■ Exercise goal: Each of the entries below is to be written out exactly, and the images skipped.
____
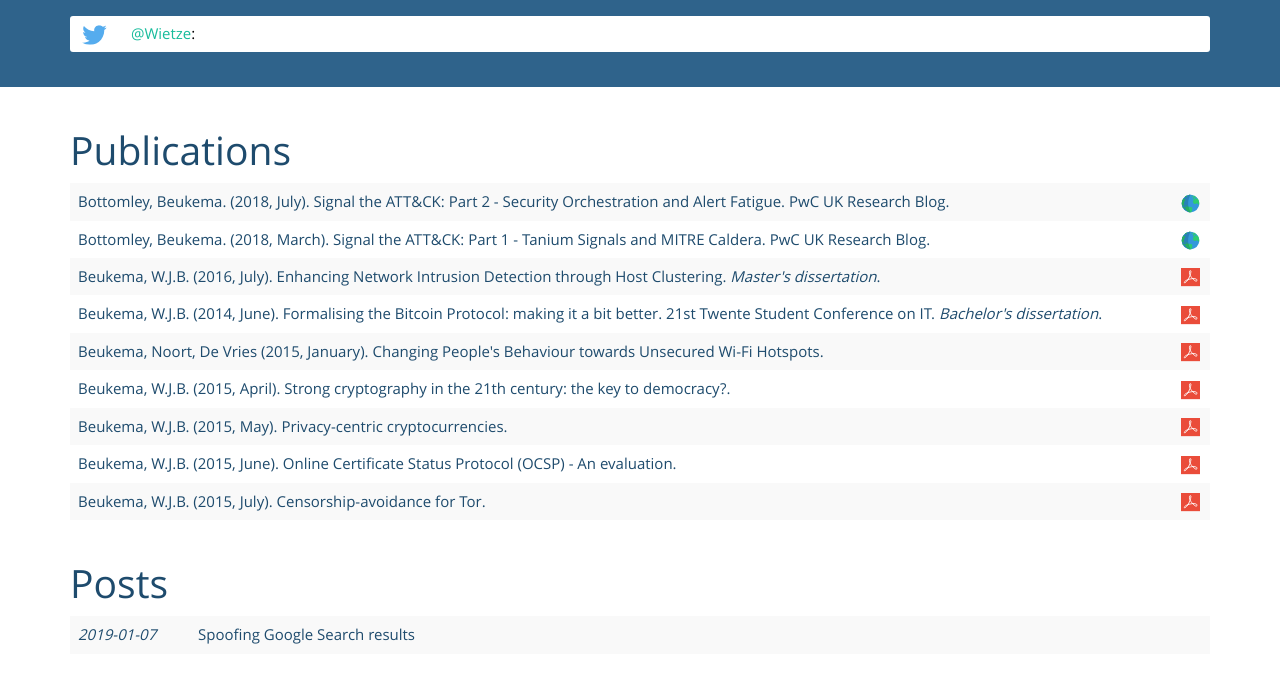
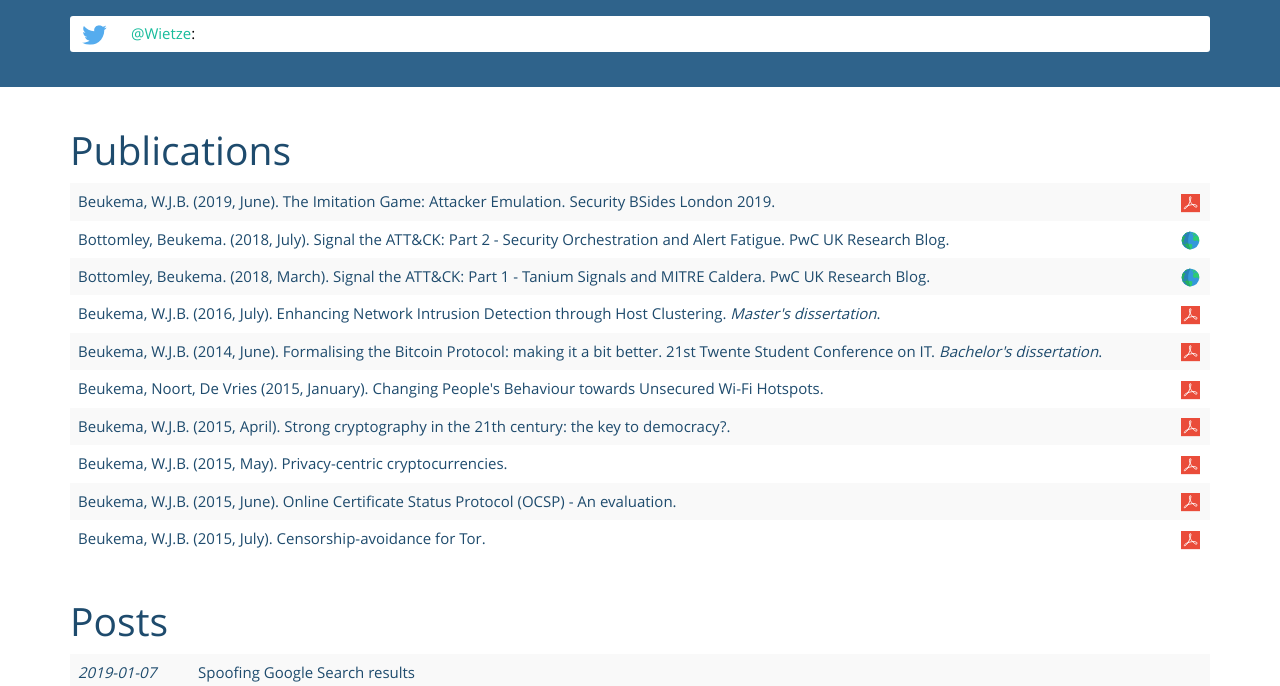
Before and after one commit to wietze/wietze.github.io, a Jekyll site: the page built from index.html, in a window 1280 px wide and 900 px high, cut to the strip 214-900 px from the top of the window. Built offline with Jekyll 4.4.1, drawn with Linux system fonts in a browser that asks for light colours; nearby versions of some CDN libraries; library files that are not in the unit come from our copies.

Commit message:
Added reference to Security BSides London 2019 presentation

```diff
--- a/index.html
+++ b/index.html
@@ -150,6 +150,14 @@
     </div>
     <table class="table table-striped table-hover ">
       <tbody>
+        <tr>
+            <td onclick="document.location='/bsides-ldn-2019/slides.pdf';" style="cursor: pointer;">Beukema, W.J.B. (2019, June). The Imitation Game: Attacker Emulation. Security BSides London 2019.</td>
+            <td>
+              <a href="/bsides-ldn-2019/slides.pdf">
+                <img src="img/pdf.svg" style="width: 19px;" alt="pdf" />
+              </a>
+            </td>
+        </tr>
         <tr>
           <td onclick="document.location='https://www.pwc.co.uk/issues/cyber-security-data-privacy/research/signal-att-and-ck-part-2.html';" style="cursor: pointer;">Bottomley, Beukema. (2018, July). Signal the ATT&amp;CK: Part 2 - Security Orchestration and Alert Fatigue. PwC UK Research Blog.</td>
           <td>
```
____
■ Your response:
Before and after one commit to wietze/wietze.github.io, a Jekyll site: the page built from index.html, in a window 1280 px wide and 900 px high, cut to the strip 214-900 px from the top of the window. Built offline with Jekyll 4.4.1, drawn with Linux system fonts in a browser that asks for light colours; nearby versions of some CDN libraries; library files that are not in the unit come from our copies.

Commit message:
Added reference to Security BSides London 2019 presentation

```diff
--- a/index.html
+++ b/index.html
@@ -150,6 +150,14 @@
     </div>
     <table class="table table-striped table-hover ">
       <tbody>
+        <tr>
+            <td onclick="document.location='/bsides-ldn-2019/slides.pdf';" style="cursor: pointer;">Beukema, W.J.B. (2019, June). The Imitation Game: Attacker Emulation. Security BSides London 2019.</td>
+            <td>
+              <a href="/bsides-ldn-2019/slides.pdf">
+                <img src="img/pdf.svg" style="width: 19px;" alt="pdf" />
+              </a>
+            </td>
+        </tr>
         <tr>
           <td onclick="document.location='https://www.pwc.co.uk/issues/cyber-security-data-privacy/research/signal-att-and-ck-part-2.html';" style="cursor: pointer;">Bottomley, Beukema. (2018, July). Signal the ATT&amp;CK: Part 2 - Security Orchestration and Alert Fatigue. PwC UK Research Blog.</td>
           <td>
```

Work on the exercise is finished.